EXERCISE PROMPT: Your answer should be every line of the records that contains the word "competition", copied as it stands.

GIVEN RECORDS:
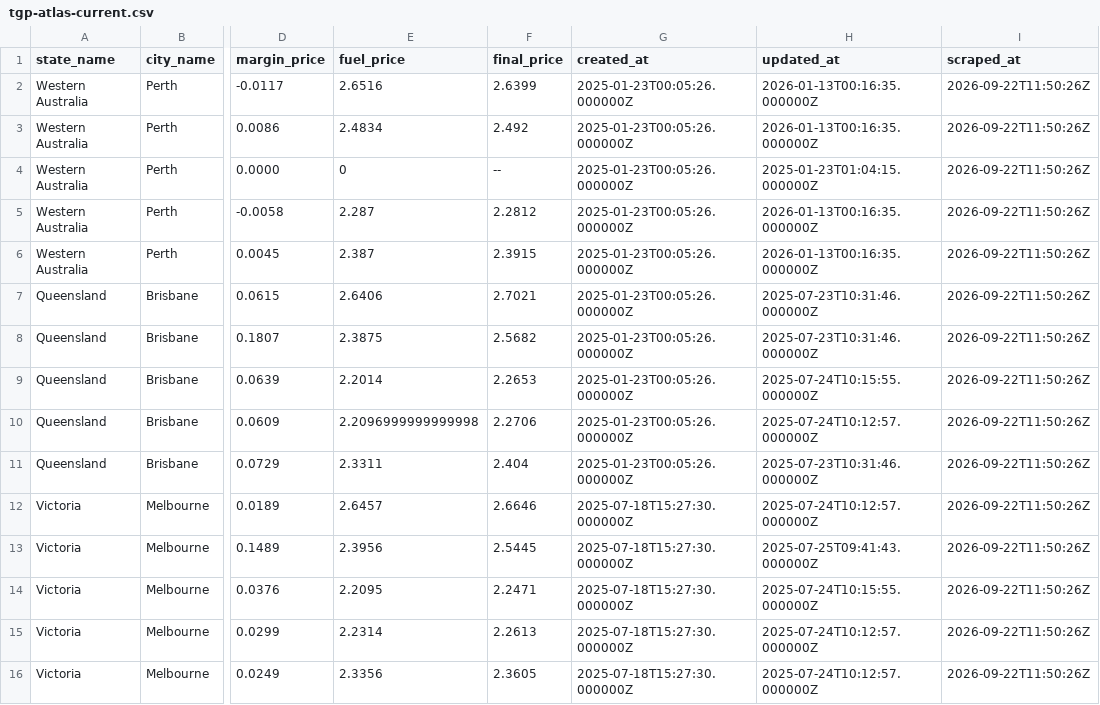
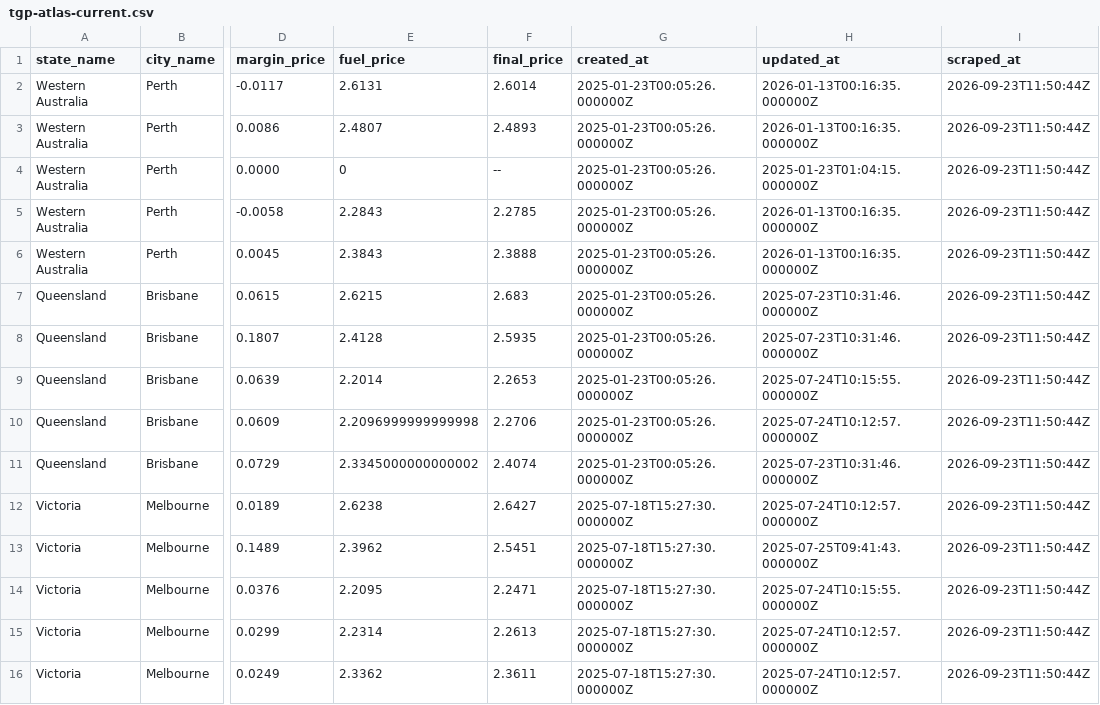
Before and after one commit to nwbort/tgp-atlas, a CSV file: tgp-atlas-current.csv, drawn as a sheet; only a part is shown, gaps mark what is left out; the diff names each change by its address in the sheet, - before the commit and + after, or states it on an @@ line.

```diff
--- a/tgp-atlas-current.csv
+++ b/tgp-atlas-current.csv
-E2 (fuel_price): 2.6516
+E2 (fuel_price): 2.6131
-F2 (final_price): 2.6399
+F2 (final_price): 2.6014
-I2:I16 (scraped_at): 2026-09-22T11:50:26Z
+I2:I16 (scraped_at): 2026-09-23T11:50:44Z
-E3 (fuel_price): 2.4834
+E3 (fuel_price): 2.4807
-F3 (final_price): 2.492
+F3 (final_price): 2.4893
-E5 (fuel_price): 2.287
+E5 (fuel_price): 2.2843
-F5 (final_price): 2.2812
+F5 (final_price): 2.2785
-E6 (fuel_price): 2.387
+E6 (fuel_price): 2.3843
-F6 (final_price): 2.3915
+F6 (final_price): 2.3888
-E7 (fuel_price): 2.6406
+E7 (fuel_price): 2.6215
-F7 (final_price): 2.7021
+F7 (final_price): 2.683
-E8 (fuel_price): 2.3875
+E8 (fuel_price): 2.4128
-F8 (final_price): 2.5682
+F8 (final_price): 2.5935
-E11 (fuel_price): 2.3311
+E11 (fuel_price): 2.3345000000000002
-F11 (final_price): 2.404
+F11 (final_price): 2.4074
-E12 (fuel_price): 2.6457
+E12 (fuel_price): 2.6238
-F12 (final_price): 2.6646
+F12 (final_price): 2.6427
-E13 (fuel_price): 2.3956
+E13 (fuel_price): 2.3962
-F13 (final_price): 2.5445
+F13 (final_price): 2.5451
-E16 (fuel_price): 2.3356
+E16 (fuel_price): 2.3362
-F16 (final_price): 2.3605
+F16 (final_price): 2.3611
```
Also changed, not shown: tgp-atlas-history.csv, tgp_data.csv, 1 other file.
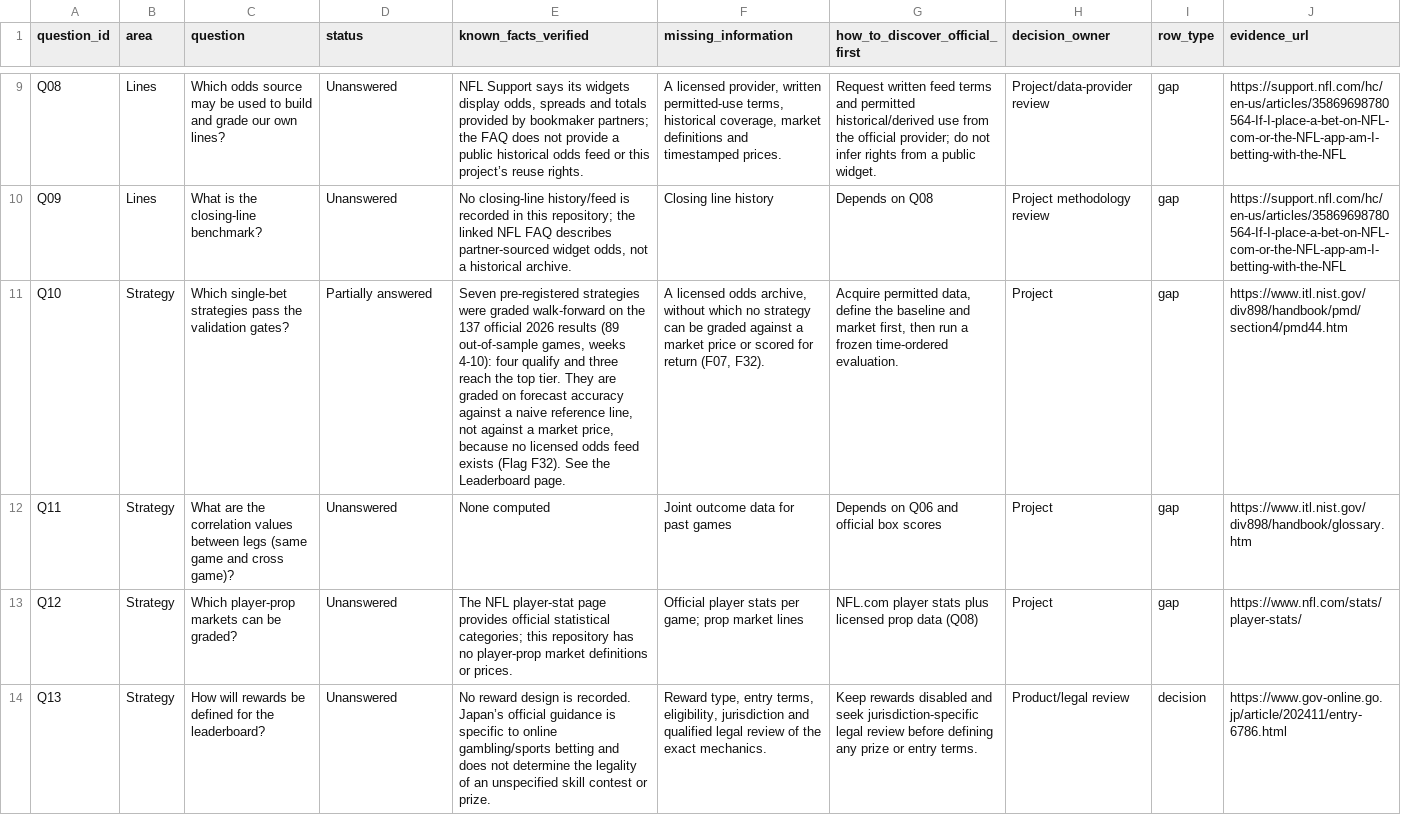
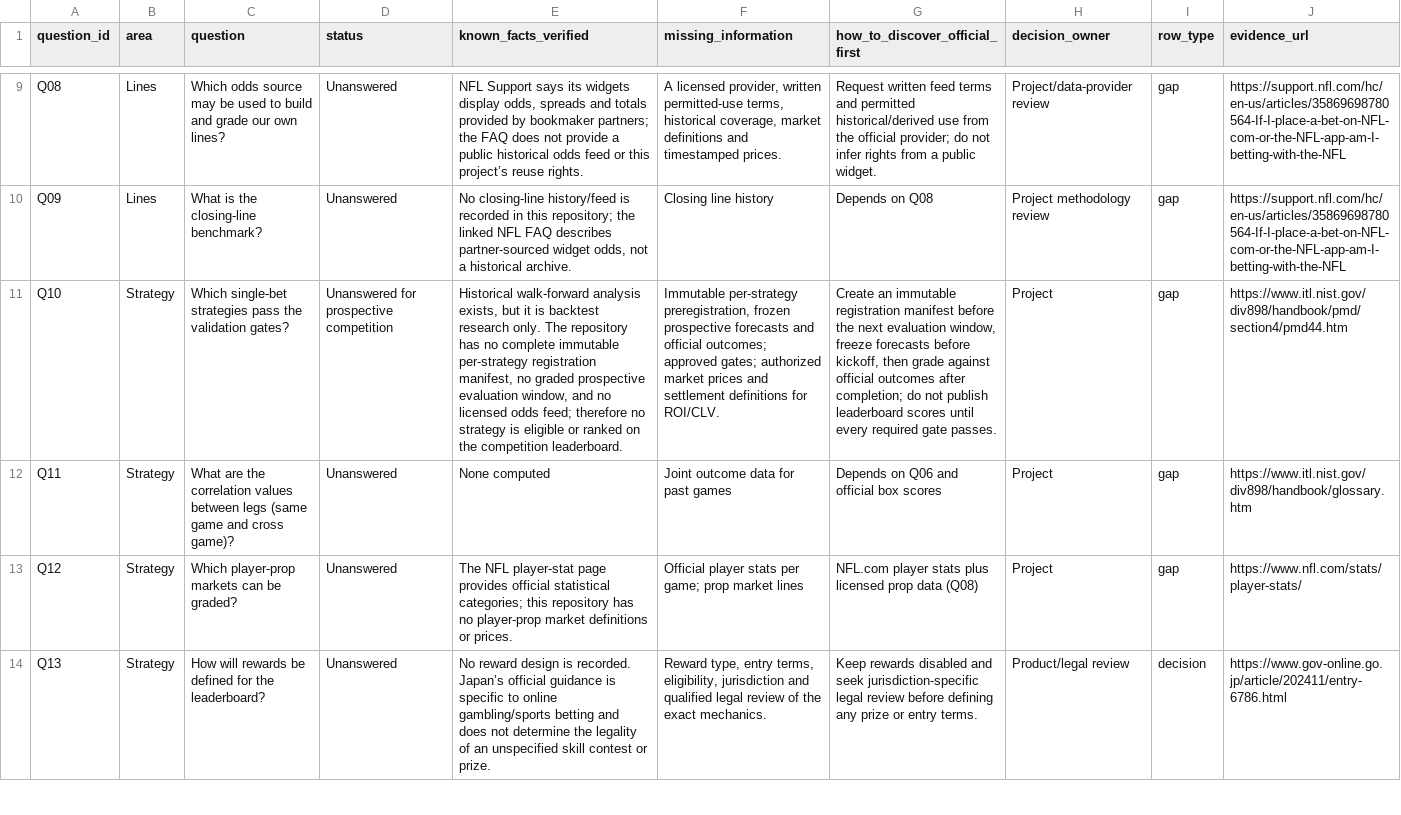
Before and after one commit to karagemop466-tech/X2, a CSV file: data/questions.csv, drawn as a sheet; only a part is shown, gaps mark what is left out; the diff names each change by its address in the sheet, - before the commit and + after, or states it on an @@ line.

```diff
--- a/data/questions.csv
+++ b/data/questions.csv
-D11 (status): Partially answered
+D11 (status): Unanswered for prospective competition
-E11 (known_facts_verified): Seven pre-registered strategies were graded walk-forward on the 137 official 2026 results (89 out-of-sample games, weeks 4-10): four qualify and three reach the top tier. They are graded on forecast accuracy against a naive reference line, not against a market price, because no licensed odds feed exists (Flag F32). See the Leaderboard page.
+E11 (known_facts_verified): Historical walk-forward analysis exists, but it is backtest research only. The repository has no complete immutable per-strategy registration manifest, no graded prospective evaluation window, and no licensed odds feed; therefore no strategy is eligible or ranked on the competition leaderboard.
-F11 (missing_information): A licensed odds archive, without which no strategy can be graded against a market price or scored for return (F07, F32).
+F11 (missing_information): Immutable per-strategy preregistration, frozen prospective forecasts and official outcomes; approved gates; authorized market prices and settlement definitions for ROI/CLV.
-G11 (how_to_discover_official_first): Acquire permitted data, define the baseline and market first, then run a frozen time-ordered evaluation.
+G11 (how_to_discover_official_first): Create an immutable registration manifest before the next evaluation window, freeze forecasts before kickoff, then grade against official outcomes after completion; do not publish leaderboard scores until every required gate passes.
```
Also changed, not shown: data/requirements.csv, data/strategy_leaderboard.csv, 24 other files.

WRITTEN RESPONSE:
+D11 (status): Unanswered for prospective competition
+E11 (known_facts_verified): Historical walk-forward analysis exists, but it is backtest research only. The repository has no complete immutable per-strategy registration manifest, no graded prospective evaluation window, and no licensed odds feed; therefore no strategy is eligible or ranked on the competition leaderboard.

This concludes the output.